Task instructions
Every record must come back unchanged, apart from the pictures, which are dropped.

(Beginning of Supplied data)

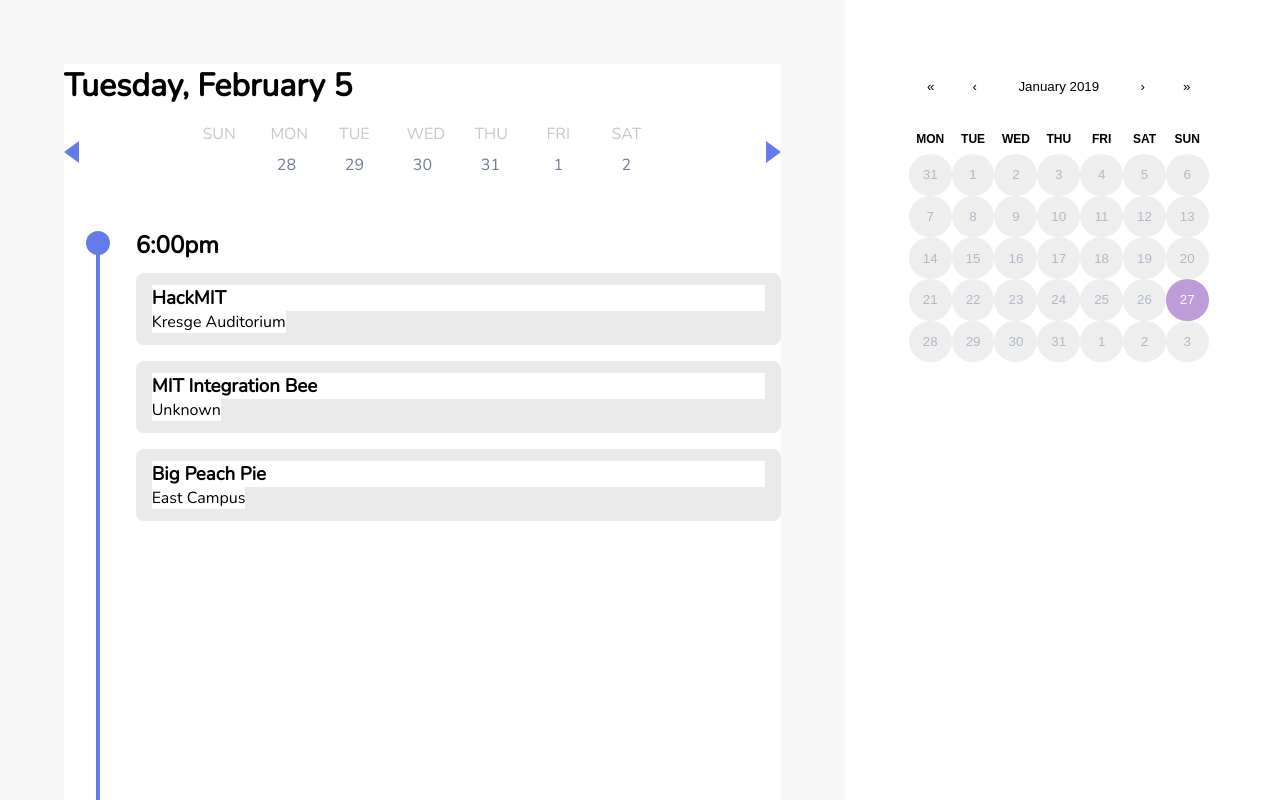
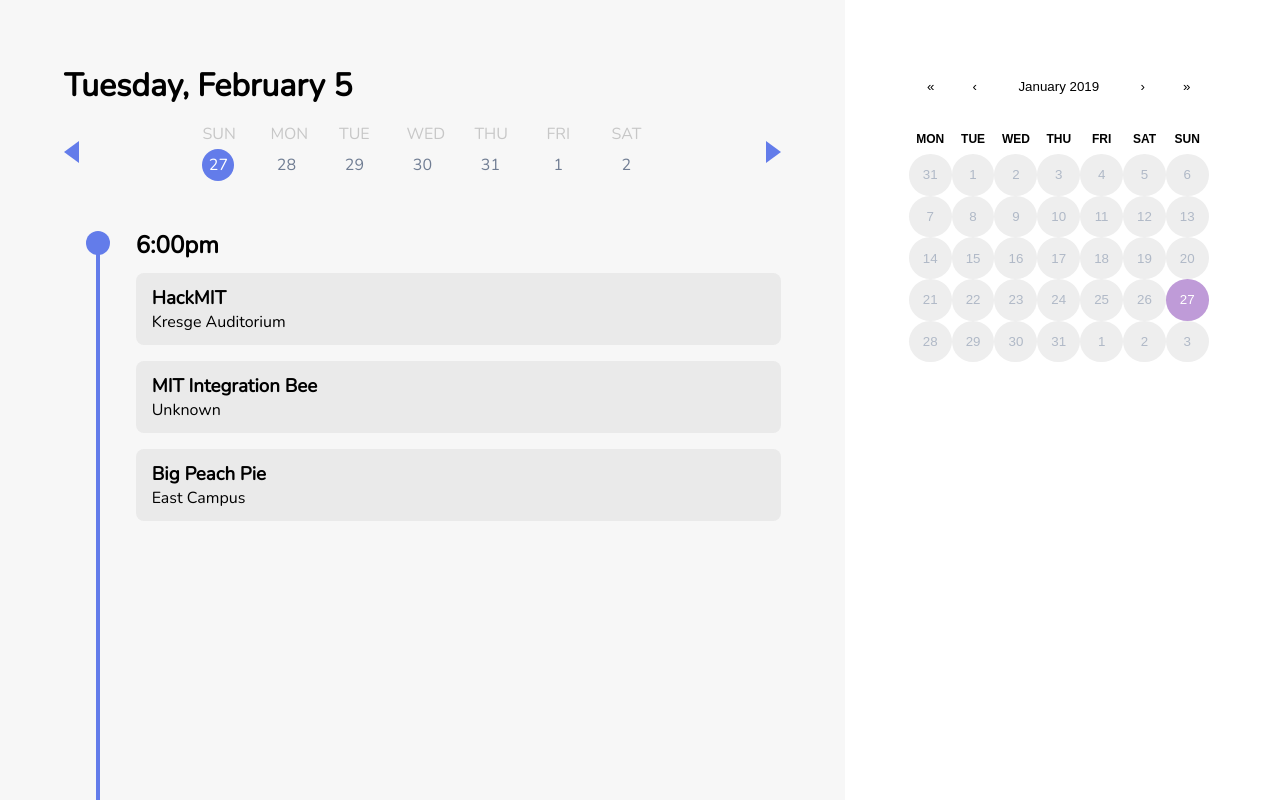
Before and after one commit to dormspam/frontend, a React (Create React App) app: page / in a window 1280 px wide. Shown: the top 800 px of the page. Built offline with nearby package versions, Linux system fonts and the light colour scheme.

Commit message:
minor bug

```diff
--- a/src/index.css
+++ b/src/index.css
@@ -1,6 +1,4 @@
 * {
-  background-color: #FFF;
-
   margin: 0;
   padding: 0;
 
```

(End of Supplied data)

Result of this exercise
Before and after one commit to dormspam/frontend, a React (Create React App) app: page / in a window 1280 px wide. Shown: the top 800 px of the page. Built offline with nearby package versions, Linux system fonts and the light colour scheme.

Commit message:
minor bug

```diff
--- a/src/index.css
+++ b/src/index.css
@@ -1,6 +1,4 @@
 * {
-  background-color: #FFF;
-
   margin: 0;
   padding: 0;
 
```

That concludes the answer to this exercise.